WHAT THIS TASK INVOLVES ->
Whatever the records below hold, copy it all out exactly.

ENTRIES PROVIDED ->

========================================================================

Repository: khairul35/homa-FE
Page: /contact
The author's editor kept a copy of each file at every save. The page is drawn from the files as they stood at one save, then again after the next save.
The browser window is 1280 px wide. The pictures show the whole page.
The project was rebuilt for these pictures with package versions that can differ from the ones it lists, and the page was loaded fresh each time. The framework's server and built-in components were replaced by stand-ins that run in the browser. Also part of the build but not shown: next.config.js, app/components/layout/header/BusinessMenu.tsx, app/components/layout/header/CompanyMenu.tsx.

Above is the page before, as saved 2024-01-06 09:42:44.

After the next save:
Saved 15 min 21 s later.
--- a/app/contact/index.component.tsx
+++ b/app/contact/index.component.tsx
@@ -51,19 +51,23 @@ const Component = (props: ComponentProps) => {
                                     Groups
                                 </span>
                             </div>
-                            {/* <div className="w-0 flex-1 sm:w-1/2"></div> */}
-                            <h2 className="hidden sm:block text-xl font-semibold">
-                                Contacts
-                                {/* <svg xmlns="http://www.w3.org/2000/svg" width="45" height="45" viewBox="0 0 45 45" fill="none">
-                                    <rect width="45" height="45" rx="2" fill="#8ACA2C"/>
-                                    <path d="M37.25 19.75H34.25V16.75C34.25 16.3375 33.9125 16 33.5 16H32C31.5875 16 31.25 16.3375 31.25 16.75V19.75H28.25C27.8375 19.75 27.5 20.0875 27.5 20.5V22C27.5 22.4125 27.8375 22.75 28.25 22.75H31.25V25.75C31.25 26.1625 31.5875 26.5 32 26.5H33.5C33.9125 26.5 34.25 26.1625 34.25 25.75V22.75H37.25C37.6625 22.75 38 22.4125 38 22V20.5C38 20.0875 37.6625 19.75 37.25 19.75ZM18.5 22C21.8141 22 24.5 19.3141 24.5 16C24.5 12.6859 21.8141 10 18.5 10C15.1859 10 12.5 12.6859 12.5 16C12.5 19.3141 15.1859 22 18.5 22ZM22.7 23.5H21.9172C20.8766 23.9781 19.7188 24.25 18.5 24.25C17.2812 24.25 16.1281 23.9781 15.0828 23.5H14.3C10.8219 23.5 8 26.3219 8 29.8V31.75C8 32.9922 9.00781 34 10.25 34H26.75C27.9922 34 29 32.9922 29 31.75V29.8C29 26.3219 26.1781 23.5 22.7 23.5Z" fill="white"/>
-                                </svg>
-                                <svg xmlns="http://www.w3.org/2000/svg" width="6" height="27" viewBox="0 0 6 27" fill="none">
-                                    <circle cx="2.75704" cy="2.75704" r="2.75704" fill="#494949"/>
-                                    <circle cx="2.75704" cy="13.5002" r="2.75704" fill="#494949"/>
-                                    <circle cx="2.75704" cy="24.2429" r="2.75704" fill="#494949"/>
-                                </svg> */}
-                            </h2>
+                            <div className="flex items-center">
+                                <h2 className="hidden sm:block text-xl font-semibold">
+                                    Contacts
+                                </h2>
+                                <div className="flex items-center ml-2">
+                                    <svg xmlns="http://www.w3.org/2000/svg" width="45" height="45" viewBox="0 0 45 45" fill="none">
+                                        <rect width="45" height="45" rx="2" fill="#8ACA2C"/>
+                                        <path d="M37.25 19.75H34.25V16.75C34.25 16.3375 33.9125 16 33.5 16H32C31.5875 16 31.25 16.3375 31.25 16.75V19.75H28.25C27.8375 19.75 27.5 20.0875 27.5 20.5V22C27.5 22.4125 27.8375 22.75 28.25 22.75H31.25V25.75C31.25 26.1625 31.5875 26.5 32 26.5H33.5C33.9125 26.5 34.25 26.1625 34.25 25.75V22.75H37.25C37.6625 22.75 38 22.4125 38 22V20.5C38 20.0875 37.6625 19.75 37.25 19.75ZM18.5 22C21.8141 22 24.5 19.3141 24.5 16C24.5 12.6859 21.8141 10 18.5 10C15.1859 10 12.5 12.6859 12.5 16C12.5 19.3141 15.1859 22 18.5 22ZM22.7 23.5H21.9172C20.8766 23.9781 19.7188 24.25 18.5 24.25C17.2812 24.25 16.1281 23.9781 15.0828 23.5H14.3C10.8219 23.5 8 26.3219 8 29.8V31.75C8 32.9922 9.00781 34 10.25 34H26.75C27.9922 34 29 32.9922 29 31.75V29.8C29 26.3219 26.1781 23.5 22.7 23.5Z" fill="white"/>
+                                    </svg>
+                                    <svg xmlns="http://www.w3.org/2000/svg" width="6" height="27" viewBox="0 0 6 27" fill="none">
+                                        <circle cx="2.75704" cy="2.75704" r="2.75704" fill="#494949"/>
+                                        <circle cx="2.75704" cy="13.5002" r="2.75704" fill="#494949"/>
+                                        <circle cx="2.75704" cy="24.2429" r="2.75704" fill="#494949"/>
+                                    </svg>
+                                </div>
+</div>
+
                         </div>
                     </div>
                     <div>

========================================================================

ANSWER SECTION ->
Repository: khairul35/homa-FE
Page: /contact
The author's editor kept a copy of each file at every save. The page is drawn from the files as they stood at one save, then again after the next save.
The browser window is 1280 px wide. The pictures show the whole page.
The project was rebuilt for these pictures with package versions that can differ from the ones it lists, and the page was loaded fresh each time. The framework's server and built-in components were replaced by stand-ins that run in the browser. Also part of the build but not shown: next.config.js, app/components/layout/header/BusinessMenu.tsx, app/components/layout/header/CompanyMenu.tsx.

Above is the page before, as saved 2024-01-06 09:42:44.

After the next save:
Saved 15 min 21 s later.
--- a/app/contact/index.component.tsx
+++ b/app/contact/index.component.tsx
@@ -51,19 +51,23 @@ const Component = (props: ComponentProps) => {
                                     Groups
                                 </span>
                             </div>
-                            {/* <div className="w-0 flex-1 sm:w-1/2"></div> */}
-                            <h2 className="hidden sm:block text-xl font-semibold">
-                                Contacts
-                                {/* <svg xmlns="http://www.w3.org/2000/svg" width="45" height="45" viewBox="0 0 45 45" fill="none">
-                                    <rect width="45" height="45" rx="2" fill="#8ACA2C"/>
-                                    <path d="M37.25 19.75H34.25V16.75C34.25 16.3375 33.9125 16 33.5 16H32C31.5875 16 31.25 16.3375 31.25 16.75V19.75H28.25C27.8375 19.75 27.5 20.0875 27.5 20.5V22C27.5 22.4125 27.8375 22.75 28.25 22.75H31.25V25.75C31.25 26.1625 31.5875 26.5 32 26.5H33.5C33.9125 26.5 34.25 26.1625 34.25 25.75V22.75H37.25C37.6625 22.75 38 22.4125 38 22V20.5C38 20.0875 37.6625 19.75 37.25 19.75ZM18.5 22C21.8141 22 24.5 19.3141 24.5 16C24.5 12.6859 21.8141 10 18.5 10C15.1859 10 12.5 12.6859 12.5 16C12.5 19.3141 15.1859 22 18.5 22ZM22.7 23.5H21.9172C20.8766 23.9781 19.7188 24.25 18.5 24.25C17.2812 24.25 16.1281 23.9781 15.0828 23.5H14.3C10.8219 23.5 8 26.3219 8 29.8V31.75C8 32.9922 9.00781 34 10.25 34H26.75C27.9922 34 29 32.9922 29 31.75V29.8C29 26.3219 26.1781 23.5 22.7 23.5Z" fill="white"/>
-                                </svg>
-                                <svg xmlns="http://www.w3.org/2000/svg" width="6" height="27" viewBox="0 0 6 27" fill="none">
-                                    <circle cx="2.75704" cy="2.75704" r="2.75704" fill="#494949"/>
-                                    <circle cx="2.75704" cy="13.5002" r="2.75704" fill="#494949"/>
-                                    <circle cx="2.75704" cy="24.2429" r="2.75704" fill="#494949"/>
-                                </svg> */}
-                            </h2>
+                            <div className="flex items-center">
+                                <h2 className="hidden sm:block text-xl font-semibold">
+                                    Contacts
+                                </h2>
+                                <div className="flex items-center ml-2">
+                                    <svg xmlns="http://www.w3.org/2000/svg" width="45" height="45" viewBox="0 0 45 45" fill="none">
+                                        <rect width="45" height="45" rx="2" fill="#8ACA2C"/>
+                                        <path d="M37.25 19.75H34.25V16.75C34.25 16.3375 33.9125 16 33.5 16H32C31.5875 16 31.25 16.3375 31.25 16.75V19.75H28.25C27.8375 19.75 27.5 20.0875 27.5 20.5V22C27.5 22.4125 27.8375 22.75 28.25 22.75H31.25V25.75C31.25 26.1625 31.5875 26.5 32 26.5H33.5C33.9125 26.5 34.25 26.1625 34.25 25.75V22.75H37.25C37.6625 22.75 38 22.4125 38 22V20.5C38 20.0875 37.6625 19.75 37.25 19.75ZM18.5 22C21.8141 22 24.5 19.3141 24.5 16C24.5 12.6859 21.8141 10 18.5 10C15.1859 10 12.5 12.6859 12.5 16C12.5 19.3141 15.1859 22 18.5 22ZM22.7 23.5H21.9172C20.8766 23.9781 19.7188 24.25 18.5 24.25C17.2812 24.25 16.1281 23.9781 15.0828 23.5H14.3C10.8219 23.5 8 26.3219 8 29.8V31.75C8 32.9922 9.00781 34 10.25 34H26.75C27.9922 34 29 32.9922 29 31.75V29.8C29 26.3219 26.1781 23.5 22.7 23.5Z" fill="white"/>
+                                    </svg>
+                                    <svg xmlns="http://www.w3.org/2000/svg" width="6" height="27" viewBox="0 0 6 27" fill="none">
+                                        <circle cx="2.75704" cy="2.75704" r="2.75704" fill="#494949"/>
+                                        <circle cx="2.75704" cy="13.5002" r="2.75704" fill="#494949"/>
+                                        <circle cx="2.75704" cy="24.2429" r="2.75704" fill="#494949"/>
+                                    </svg>
+                                </div>
+</div>
+
                         </div>
                     </div>
                     <div>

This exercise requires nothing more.